(Screenshot and code edit data)
+ + + +

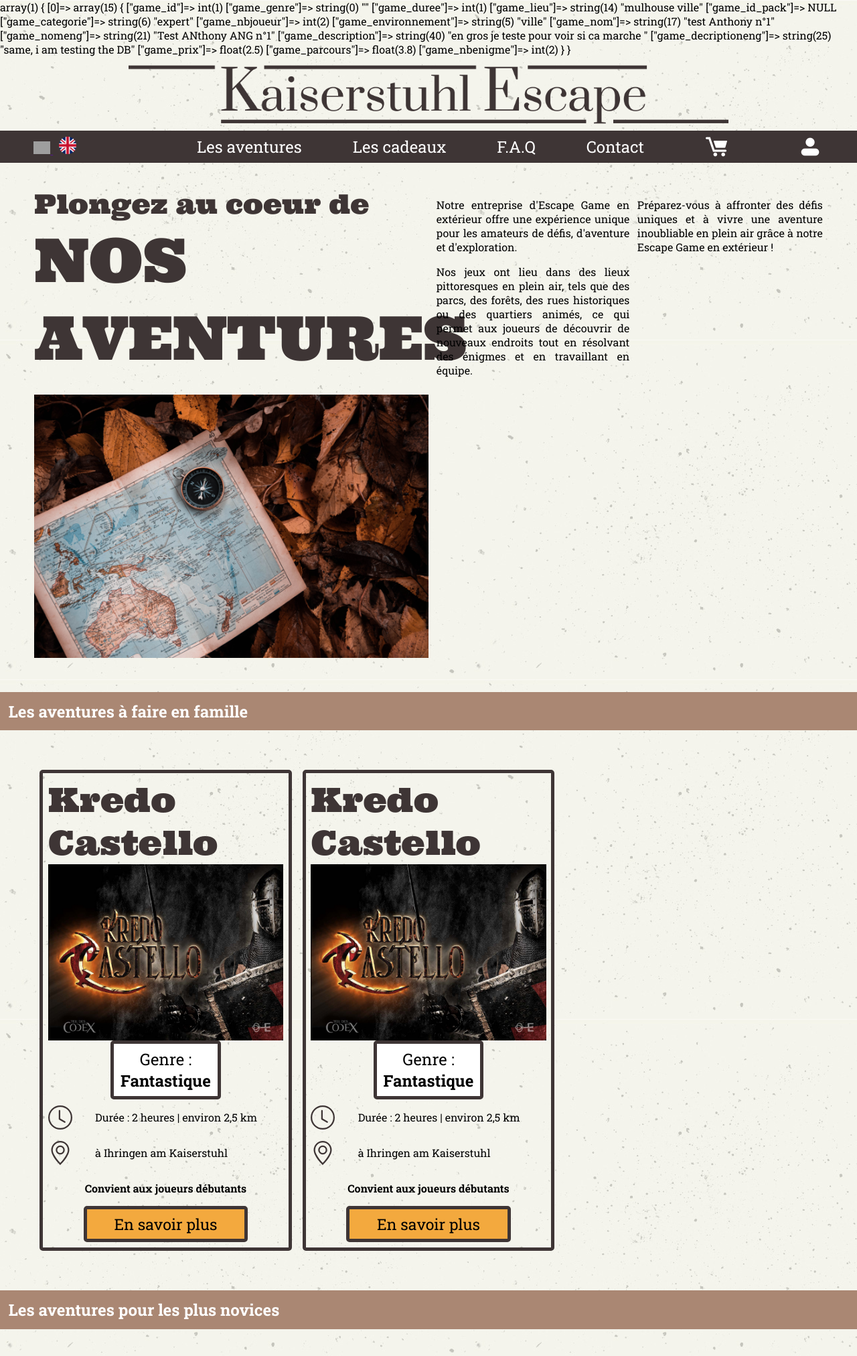
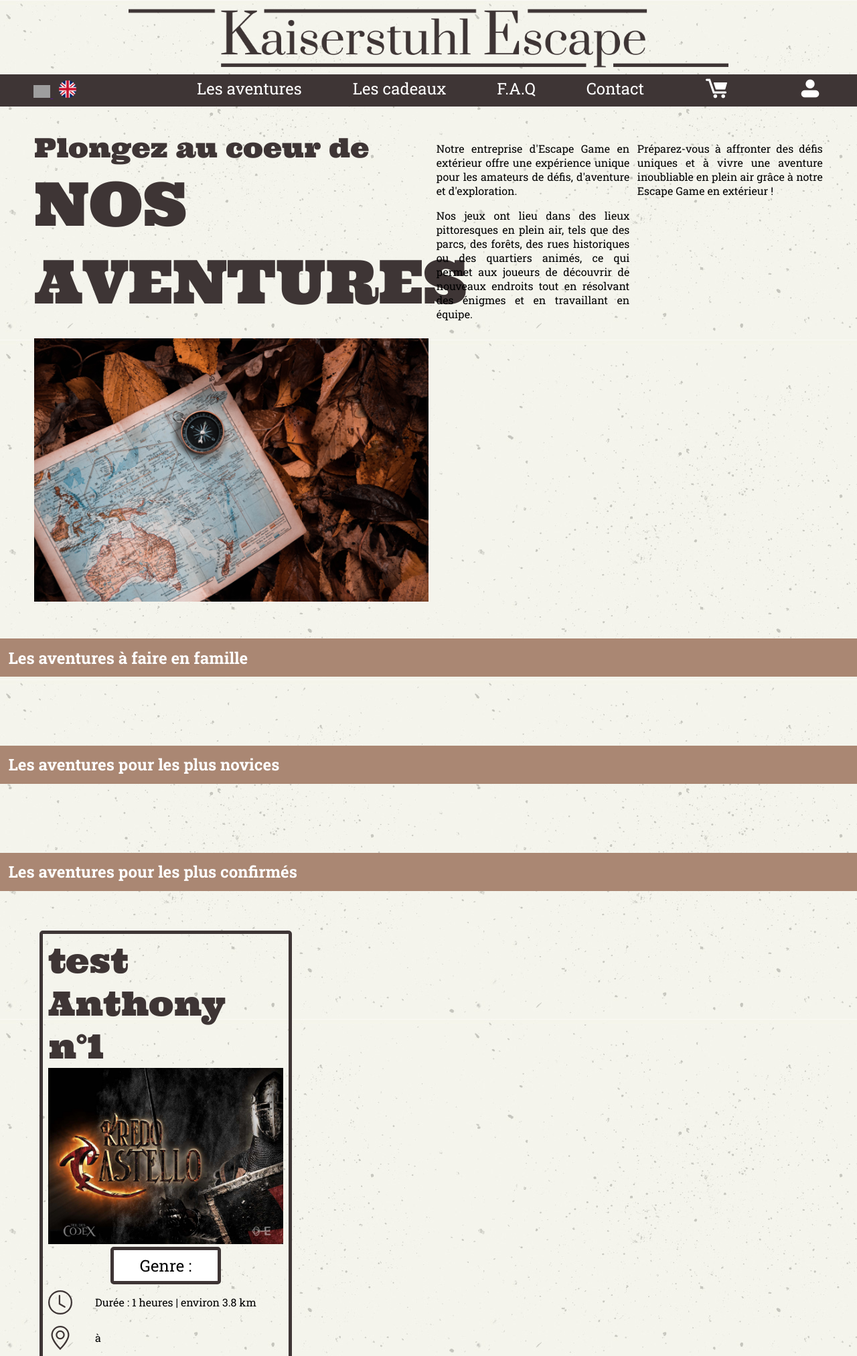
Before and after one commit to TareqBENGAH/SAE_401, a PHP site: page /index.php?action=aventures in a window 1280 px wide. Shown: the top 2024 px of the page at 67% size. Run offline with PHP 8.4, Linux system fonts and the light colour scheme; data comes from the database, SQL or seed files in the repository; some libraries are stand-ins or nearby versions; grey boxes are pictures that could not be loaded.

Commit message:
suite controler

```diff
--- a/controleur/CtlAventure.class.php
+++ b/controleur/CtlAventure.class.php
@@ -12,15 +12,14 @@ class CtlAventure{
 
     public function aventure_list(){
         $aventure_total=$this->aventure->getEscGames();
-        var_dump($aventure_total);
         $vue=new vue("aventures");
-        $vue->afficher(array($aventure_total));
+        $vue->afficher(array("infos"=>$aventure_total));
     }
 
     public function aventure($id_game){
         $infos_aventure = $this->aventure->getEscGame($id_game);
         $vue=new vue("aventure");
-        $vue->afficher(array($infos_aventure));
+        $vue->afficher(array("infos"=>$infos_aventure));
     }
 
 
--- /dev/null
+++ b/controleur/CtlCadeaux.class.php
@@ -0,0 +1,18 @@
+<?php
+
+require_once "vue/vue.class.php";
+require_once "modele/cadeaux.class.php";
+
+class CtlCadeau{
+    private $cadeau;
+
+    public function __construct(){
+        $this->aventure = new cadeau();
+    }
+
+    public function cadeau(){
+        $vue=new vue("cadeaux");
+        $vue->afficher(array());
+    }
+
+}
--- a/controleur/ctlRouteur.class.php
+++ b/controleur/ctlRouteur.class.php
@@ -4,6 +4,7 @@
 require "ctlPage.class.php";
 require "ctlClient.class.php";
 require "ctlAventure.class.php";
+require 'ctlCadeaux.class.php';
 
 class ctlRouteur
 {
@@ -14,6 +15,7 @@ class ctlRouteur
     private $ctlEscGame;
     private $ctlClient;
     private $ctlCPage;
+    private $ctlCadeau;
 
 
 
@@ -29,6 +31,7 @@ class ctlRouteur
         $this->ctlClient = new ctlClient();
         $this->ctlEscGame = new ctlAventure();
         $this->ctlPage = new ctlPage();
+        $this->ctlCadeau= new ctlCadeau();
     }
 
 
@@ -60,7 +63,7 @@ class ctlRouteur
                         $this->ctlEscGame->aventure_list();
                         break;
                     case "cadeaux":
-
+                        $this->ctlCadeau->cadeau();
                         break;
 
                     case "aventure":
--- /dev/null
+++ b/modele/cadeaux.class.php
@@ -0,0 +1,21 @@
+<?php
+require_once "modele/database.class.php";
+
+/***************************************************************
+Classe chargée de la gestion des clients dans la base de données
+***************************************************************/
+class cadeau extends database {
+
+     /*******************************************************
+  Affiche dans le gabarit la vue correspondant à l'action demandée
+    Entrée :
+
+
+    Retour :
+        affichage de la page cadeau
+  *******************************************************/
+
+
+
+
+}
--- a/modele/escGame.class.php
+++ b/modele/escGame.class.php
@@ -14,7 +14,7 @@ class EscGame extends database {
       [array] : Tableau associatif contenant la liste des clients
   *******************************************************/
   public function getEscGames() {
-     $req = 'SELECT * FROM game;';
+     $req = 'SELECT * FROM `game` ORDER BY `game`.`game_categorie`';
     // $req = 'SELECT id_client AS "N° Client", nom AS "NOM", prenom AS "Prénom" FROM client ORDER BY nom, prenom;';
     $clients = $this->execReq($req);
 
--- a/vue/vue.class.php
+++ b/vue/vue.class.php
@@ -37,7 +37,6 @@ class vue {
     // $menu = MENU;
 
     extract($data);   // Extrait les valeurs du tableau associatif $data dans des variables
-
     ob_start();
 
     require $this->fichierVue;   // Génère le contenu de la page en fonction de l'action
--- a/vue/vue_aventures.php
+++ b/vue/vue_aventures.php
@@ -1,3 +1,6 @@
+<?php
+// var_dump($infos);
+?>
 <div id="aventures">
     <div class="block-1">
         <div>
@@ -23,7 +26,59 @@
     <div id="aventure_famille">
         <h2>Les aventures à faire en famille</h2>
         <div class="block_trio_aventure">
+
+        <?php
+        //Affichage des escapes games qui sont accessibles aux novices
+        foreach($infos as $game){
+            if ($game["game_categorie"]=="familial"){
+                ?>
             <div class="block_aventure">
+                <h3><?=$game["game_nom"]?></h3>
+                <img src="img/kredo/kredo.png" alt="Image escape game Kredo">
+                <div class="genre_aventure">
+                    <p>
+                        Genre :
+                    </p>
+                    <p>
+                        <span><?=$game["game_genre"]?></span>
+                    </p>
+                </div>
+                <div class="caract_aventure">
+                    <div>
+                        <svg xmlns="http://www.w3.org/2000/svg" width="36" height="36" fill="#3E3535" class="bi bi-clock" viewBox="0 0 16 16">
+                            <path d="M8 3.5a.5.5 0 0 0-1 0V9a.5.5 0 0 0 .252.434l3.5 2a.5.5 0 0 0 .496-.868L8 8.71V3.5z" />
+                            <path d="M8 16A8 8 0 1 0 8 0a8 8 0 0 0 0 16zm7-8A7 7 0 1 1 1 8a7 7 0 0 1 14 0z" />
+                        </svg>
+                        <p>Durée : <?=$game["game_duree"]?> heures | environ <?=$game["game_parcours"]?> km</p>
+                    </div>
+                    <div>
+                        <svg xmlns="http://www.w3.org/2000/svg" width="36" height="36" fill="#3E3535" class="bi bi-geo-alt" viewBox="0 0 16 16">
+                            <path d="M12.166 8.94c-.524 1.062-1.234 2.12-1.96 3.07A31.493 31.493 0 0 1 8 14.58a31.481 31.481 0 0 1-2.206-2.57c-.726-.95-1.436-2.008-1.96-3.07C3.304 7.867 3 6.862 3 6a5 5 0 0 1 10 0c0 .862-.305 1.867-.834 2.94zM8 16s6-5.686 6-10A6 6 0 0 0 2 6c0 4.314 6 10 6 10z" />
+                            <path d="M8 8a2 2 0 1 1 0-4 2 2 0 0 1 0 4zm0 1a3 3 0 1 0 0-6 3 3 0 0 0 0 6z" />
+                        </svg>
+                        <p>
+                            à
+                            <?php//=$game["game_location"]?>
+                        </p>
+                    </div>
+                </div>
+                <p class="dif_aventure">
+                    <span>
+                        Convient aux joueurs débutants
+                    </span>
+                </p>
+                <div class="button_ensavoir">
+                    <button class="button_plus">
+                        <a href="index.php?action=aventure;id_game=<?=$game["game_id"]?>">En savoir plus</a>
+                    </button>
+                </div>
+            </div>
+        <?php
+            }
+        }
+
+        ?>
+            <!-- <div class="block_aventure">
                 <h3>Kredo Castello</h3>
                 <img src="img/kredo/kredo.png" alt="Image escape game Kredo">
                 <div class="genre_aventure">
@@ -62,8 +117,65 @@
                         <a>En savoir plus</a>
                     </button>
                 </div>
+            </div> -->
+        </div>
+    </div>
+    <div id="aventure_debutant">
+        <h2>Les aventures pour les plus novices</h2>
+        <div class="block_trio_aventure">
+        <?php
+        //Affichage des escapes games qui sont accessibles aux novices
+        foreach($infos as $game){
+            if ($game["game_categorie"]=="novice"){
+                ?>
+            <div class="block_aventure">
+                <h3><?=$game["game_nom"]?></h3>
+                <img src="img/kredo/kredo.png" alt="Image escape game Kredo">
+                <div class="genre_aventure">
+                    <p>
+                        Genre :
+                    </p>
+                    <p>
+                        <span><?=$game["game_genre"]?></span>
+                    </p>
+                </div>
+                <div class="caract_aventure">
+                    <div>
+                        <svg xmlns="http://www.w3.org/2000/svg" width="36" height="36" fill="#3E3535" class="bi bi-clock" viewBox="0 0 16 16">
+                            <path d="M8 3.5a.5.5 0 0 0-1 0V9a.5.5 0 0 0 .252.434l3.5 2a.5.5 0 0 0 .496-.868L8 8.71V3.5z" />
+                            <path d="M8 16A8 8 0 1 0 8 0a8 8 0 0 0 0 16zm7-8A7 7 0 1 1 1 8a7 7 0 0 1 14 0z" />
+                        </svg>
+                        <p>Durée : <?=$game["game_duree"]?> heures | environ <?=$game["game_parcours"]?> km</p>
+                    </div>
+                    <div>
+                        <svg xmlns="http://www.w3.org/2000/svg" width="36" height="36" fill="#3E3535" class="bi bi-geo-alt" viewBox="0 0 16 16">
+                            <path d="M12.166 8.94c-.524 1.062-1.234 2.12-1.96 3.07A31.493 31.493 0 0 1 8 14.58a31.481 31.481 0 0 1-2.206-2.57c-.726-.95-1.436-2.008-1.96-3.07C3.304 7.867 3 6.862 3 6a5 5 0 0 1 10 0c0 .862-.305 1.867-.834 2.94zM8 16s6-5.686 6-10A6 6 0 0 0 2 6c0 4.314 6 10 6 10z" />
+                            <path d="M8 8a2 2 0 1 1 0-4 2 2 0 0 1 0 4zm0 1a3 3 0 1 0 0-6 3 3 0 0 0 0 6z" />
+                        </svg>
+                        <p>
+                            à
+                            <?php//=$game["game_location"]?>
+                        </p>
+                    </div>
+                </div>
+                <p class="dif_aventure">
+                    <span>
+                        Convient aux joueurs débutants
+                    </span>
+                </p>
+                <div class="button_ensavoir">
+                    <button class="button_plus">
+                        <a href="index.php?action=aventure;id_game=<?=$game["game_id"]?>">En savoir plus</a>
+                    </button>
+                </div>
             </div>
-            <div class="block_aventure">
+<?php
+            }
+        }
+        ?>
+
+        <!-- affichage produit en html pas dynamique -->
+            <!-- <div class="block_aventure">
                 <h3>Kredo Castello</h3>
                 <img src="img/kredo/kredo.png" alt="Image escape game Kredo">
                 <div class="genre_aventure">
@@ -102,13 +214,8 @@
                         <a>En savoir plus</a>
                     </button>
                 </div>
-            </div>
-        </div>
-    </div>
-    <div id="aventure_debutant">
-        <h2>Les aventures pour les plus novices</h2>
-        <div class="block_trio_aventure">
-            <div class="block_aventure">
+            </div> -->
+            <!-- <div class="block_aventure">
                 <h3>Kredo Castello</h3>
                 <img src="img/kredo/kredo.png" alt="Image escape game Kredo">
                 <div class="genre_aventure">
@@ -147,53 +254,14 @@
                         <a>En savoir plus</a>
                     </button>
                 </div>
-            </div>
-            <div class="block_aventure">
-                <h3>Kredo Castello</h3>
-                <img src="img/kredo/kredo.png" alt="Image escape game Kredo">
-                <div class="genre_aventure">
-                    <p>
-                        Genre :
-                    </p>
-                    <p>
-                        <span>Fantastique</span>
-                    </p>
-                </div>
-                <div class="caract_aventure">
-                    <div>
-                        <svg xmlns="http://www.w3.org/2000/svg" width="36" height="36" fill="#3E3535" class="bi bi-clock" viewBox="0 0 16 16">
-                            <path d="M8 3.5a.5.5 0 0 0-1 0V9a.5.5 0 0 0 .252.434l3.5 2a.5.5 0 0 0 .496-.868L8 8.71V3.5z" />
-                            <path d="M8 16A8 8 0 1 0 8 0a8 8 0 0 0 0 16zm7-8A7 7 0 1 1 1 8a7 7 0 0 1 14 0z" />
-                        </svg>
-                        <p>Durée : 2 heures | environ 2,5 km</p>
-                    </div>
-                    <div>
-                        <svg xmlns="http://www.w3.org/2000/svg" width="36" height="36" fill="#3E3535" class="bi bi-geo-alt" viewBox="0 0 16 16">
-                            <path d="M12.166 8.94c-.524 1.062-1.234 2.12-1.96 3.07A31.493 31.493 0 0 1 8 14.58a31.481 31.481 0 0 1-2.206-2.57c-.726-.95-1.436-2.008-1.96-3.07C3.304 7.867 3 6.862 3 6a5 5 0 0 1 10 0c0 .862-.305 1.867-.834 2.94zM8 16s6-5.686 6-10A6 6 0 0 0 2 6c0 4.314 6 10 6 10z" />
-                            <path d="M8 8a2 2 0 1 1 0-4 2 2 0 0 1 0 4zm0 1a3 3 0 1 0 0-6 3 3 0 0 0 0 6z" />
-                        </svg>
-                        <p>
-                            à Ihringen am Kaiserstuhl
-                        </p>
-                    </div>
-                </div>
-                <p class="dif_aventure">
-                    <span>
-                        Convient aux joueurs débutants
-                    </span>
-                </p>
-                <div class="button_ensavoir">
-                    <button class="button_plus">
-                        <a>En savoir plus</a>
-                    </button>
-                </div>
-            </div>
+            </div> -->
         </div>
     </div>
     <div id="aventure_confirmée">
         <h2>Les aventures pour les plus confirmés</h2>
         <div class="block_trio_aventure">
-            <div class="block_aventure">
+
+            <!-- <div class="block_aventure">
                 <h3>Kredo Castello</h3>
                 <img src="img/kredo/kredo.png" alt="Image escape game Kredo">
                 <div class="genre_aventure">
@@ -272,7 +340,57 @@
                         <a>En savoir plus</a>
                     </button>
                 </div>
+            </div> -->
+            <?php
+        //Affichage des escapes games qui sont accessibles aux novices
+        foreach($infos as $game){
+            if ($game["game_categorie"]=="expert"){
+                ?>
+            <div class="block_aventure">
+                <h3><?=$game["game_nom"]?></h3>
+                <img src="img/kredo/kredo.png" alt="Image escape game Kredo">
+                <div class="genre_aventure">
+                    <p>
+                        Genre :
+                    </p>
+                    <p>
+                        <span><?=$game["game_genre"]?></span>
+                    </p>
+                </div>
+                <div class="caract_aventure">
+                    <div>
+                        <svg xmlns="http://www.w3.org/2000/svg" width="36" height="36" fill="#3E3535" class="bi bi-clock" viewBox="0 0 16 16">
+                            <path d="M8 3.5a.5.5 0 0 0-1 0V9a.5.5 0 0 0 .252.434l3.5 2a.5.5 0 0 0 .496-.868L8 8.71V3.5z" />
+                            <path d="M8 16A8 8 0 1 0 8 0a8 8 0 0 0 0 16zm7-8A7 7 0 1 1 1 8a7 7 0 0 1 14 0z" />
+                        </svg>
+                        <p>Durée : <?=$game["game_duree"]?> heures | environ <?=$game["game_parcours"]?> km</p>
+                    </div>
+                    <div>
+                        <svg xmlns="http://www.w3.org/2000/svg" width="36" height="36" fill="#3E3535" class="bi bi-geo-alt" viewBox="0 0 16 16">
+                            <path d="M12.166 8.94c-.524 1.062-1.234 2.12-1.96 3.07A31.493 31.493 0 0 1 8 14.58a31.481 31.481 0 0 1-2.206-2.57c-.726-.95-1.436-2.008-1.96-3.07C3.304 7.867 3 6.862 3 6a5 5 0 0 1 10 0c0 .862-.305 1.867-.834 2.94zM8 16s6-5.686 6-10A6 6 0 0 0 2 6c0 4.314 6 10 6 10z" />
+                            <path d="M8 8a2 2 0 1 1 0-4 2 2 0 0 1 0 4zm0 1a3 3 0 1 0 0-6 3 3 0 0 0 0 6z" />
+                        </svg>
+                        <p>
+                            à
+                            <?php//=$game["game_location"]?>
+                        </p>
+                    </div>
+                </div>
+                <p class="dif_aventure">
+                    <span>
+                        Convient aux joueurs débutants
+                    </span>
+                </p>
+                <div class="button_ensavoir">
+                    <button class="button_plus">
+                        <a href="index.php?action=aventure;id_game=<?=$game["game_id"]?>">En savoir plus</a>
+                    </button>
+                </div>
             </div>
+<?php
+            }
+        }
+        ?>
         </div>
     </div>
     <div id="futur_escape">
```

+ + + +

How many lines in the data above contain the word "modele"? Reply with only that figure.

_REPLY_. 5